Last year Christian Scott aTunde Adjuah released three albums, a collection entitled The Centennial Trilogy to honor the first 100 years of recorded jazz music. The albums mix hip-hop drums with jazz sensibility and an extremely strong, emotive compositional element. To put it bluntly: it’s some of the most exciting music being made.
Amidst a three-night run at Greenwich Village’s famed Blue Note Jazz Club, Scott brought his quintet to deliver some of the songs off the record. The playing is dynamic and intense, transporting the listener to another realm, only to be brought back by intermissions where Scott talks, at length, about his band members and the concept togetherness. He creates this music with a deep purpose in mind; it’s not simply party music or pass-time tunes. This is vital to the unity of human beings, he feels, and in practice it seems to be working.
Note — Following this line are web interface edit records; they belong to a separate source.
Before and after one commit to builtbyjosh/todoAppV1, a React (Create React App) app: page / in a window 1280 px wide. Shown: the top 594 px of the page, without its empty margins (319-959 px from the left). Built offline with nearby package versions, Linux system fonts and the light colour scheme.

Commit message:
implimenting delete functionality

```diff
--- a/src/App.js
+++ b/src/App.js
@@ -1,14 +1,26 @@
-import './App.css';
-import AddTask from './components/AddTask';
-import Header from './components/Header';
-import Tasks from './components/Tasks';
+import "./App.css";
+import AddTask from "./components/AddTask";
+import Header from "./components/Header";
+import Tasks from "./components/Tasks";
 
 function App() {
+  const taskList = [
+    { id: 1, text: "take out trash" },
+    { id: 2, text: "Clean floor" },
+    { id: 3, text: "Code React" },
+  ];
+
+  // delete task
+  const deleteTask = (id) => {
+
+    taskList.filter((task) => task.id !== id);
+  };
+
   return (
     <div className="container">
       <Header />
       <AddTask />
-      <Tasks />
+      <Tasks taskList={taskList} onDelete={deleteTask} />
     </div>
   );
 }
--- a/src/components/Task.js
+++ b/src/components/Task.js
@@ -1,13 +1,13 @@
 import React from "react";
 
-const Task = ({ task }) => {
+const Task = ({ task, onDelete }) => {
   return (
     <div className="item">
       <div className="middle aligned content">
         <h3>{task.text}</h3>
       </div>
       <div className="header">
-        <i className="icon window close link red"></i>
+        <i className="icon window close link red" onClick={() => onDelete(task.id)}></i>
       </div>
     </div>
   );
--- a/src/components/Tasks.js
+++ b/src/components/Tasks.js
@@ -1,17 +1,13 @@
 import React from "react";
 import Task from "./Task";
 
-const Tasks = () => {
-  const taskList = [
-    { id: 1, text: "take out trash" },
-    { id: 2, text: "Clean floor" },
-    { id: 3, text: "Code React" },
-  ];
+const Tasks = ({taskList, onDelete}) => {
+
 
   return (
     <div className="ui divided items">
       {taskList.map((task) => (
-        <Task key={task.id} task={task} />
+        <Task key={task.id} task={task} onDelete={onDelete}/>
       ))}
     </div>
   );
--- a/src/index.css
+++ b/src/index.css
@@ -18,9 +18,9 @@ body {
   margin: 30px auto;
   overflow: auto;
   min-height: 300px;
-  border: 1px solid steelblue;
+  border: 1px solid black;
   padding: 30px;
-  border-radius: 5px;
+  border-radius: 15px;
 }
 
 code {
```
Various races and ages mixed in at the full tables of the Blue Note as Scott, now somewhat of a veteran in the modern jazz realm, dawned a cut-off t-shirt and some eccentric, very gold jewelry. In his unconventional jazz outfit, he lead the band in music that could be classified as unconventional jazz. The band started out with a new, unreleased number that continues in the experimental/electronic direction of recent releases. It was intense, skittish, and I can’t wait to hear it again. “West of the West”, from Stretch Music, was funky and very much influenced by current Los Angeles sounds, as was the very different “The Coronation of X. aTunde Adjuah”, more of a Flying Lotus-type, beat-head composition. Drummer Joe Dyson plays a key role in bringing these complex rhythms to life with a sizable kit and electronic drum pad as well.
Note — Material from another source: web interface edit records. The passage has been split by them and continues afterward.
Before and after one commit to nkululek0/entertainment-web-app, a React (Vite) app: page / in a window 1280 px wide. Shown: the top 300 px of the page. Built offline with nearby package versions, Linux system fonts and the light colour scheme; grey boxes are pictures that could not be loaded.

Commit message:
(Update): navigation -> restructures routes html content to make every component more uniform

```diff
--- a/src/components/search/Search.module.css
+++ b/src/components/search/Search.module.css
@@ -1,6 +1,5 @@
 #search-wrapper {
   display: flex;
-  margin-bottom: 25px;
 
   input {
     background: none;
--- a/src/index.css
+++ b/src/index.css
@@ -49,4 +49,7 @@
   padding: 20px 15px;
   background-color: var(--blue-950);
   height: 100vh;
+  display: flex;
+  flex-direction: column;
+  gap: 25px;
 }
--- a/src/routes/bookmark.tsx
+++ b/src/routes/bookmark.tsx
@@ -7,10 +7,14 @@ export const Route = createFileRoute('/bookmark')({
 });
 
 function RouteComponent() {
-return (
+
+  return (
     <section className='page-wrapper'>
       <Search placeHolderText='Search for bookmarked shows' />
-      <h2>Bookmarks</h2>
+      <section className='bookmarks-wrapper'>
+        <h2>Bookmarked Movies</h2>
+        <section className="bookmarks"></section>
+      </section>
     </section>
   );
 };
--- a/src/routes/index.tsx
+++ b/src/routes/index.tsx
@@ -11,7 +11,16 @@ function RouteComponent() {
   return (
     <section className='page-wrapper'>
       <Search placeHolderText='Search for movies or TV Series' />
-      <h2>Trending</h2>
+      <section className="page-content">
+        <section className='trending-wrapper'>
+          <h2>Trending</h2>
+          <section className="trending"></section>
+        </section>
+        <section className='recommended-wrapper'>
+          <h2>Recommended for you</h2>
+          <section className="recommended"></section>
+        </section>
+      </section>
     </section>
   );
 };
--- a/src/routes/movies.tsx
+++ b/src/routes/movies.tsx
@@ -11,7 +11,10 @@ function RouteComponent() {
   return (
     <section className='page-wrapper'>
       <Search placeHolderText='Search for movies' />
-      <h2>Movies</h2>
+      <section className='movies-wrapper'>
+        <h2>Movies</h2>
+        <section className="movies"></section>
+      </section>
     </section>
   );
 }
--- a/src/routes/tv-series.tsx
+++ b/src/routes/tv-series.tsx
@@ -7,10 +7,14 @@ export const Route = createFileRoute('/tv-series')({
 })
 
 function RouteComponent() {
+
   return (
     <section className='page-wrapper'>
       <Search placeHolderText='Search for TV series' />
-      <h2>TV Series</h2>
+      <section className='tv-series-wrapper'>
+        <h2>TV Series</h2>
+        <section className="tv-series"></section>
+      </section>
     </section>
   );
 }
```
The group also tackled one of John Coltrane’s tunes, but not one you’d expect. Taking a page out of the recently released Both Directions at Once, the band did “Untitled Original 11386”, which was definitely the most straight-ahead jazz played throughout the night.
Christian Scott plays frequently around the world, and you have to see his band if you haven’t yet. It’s some of the most emotionally rich jazz music being created today.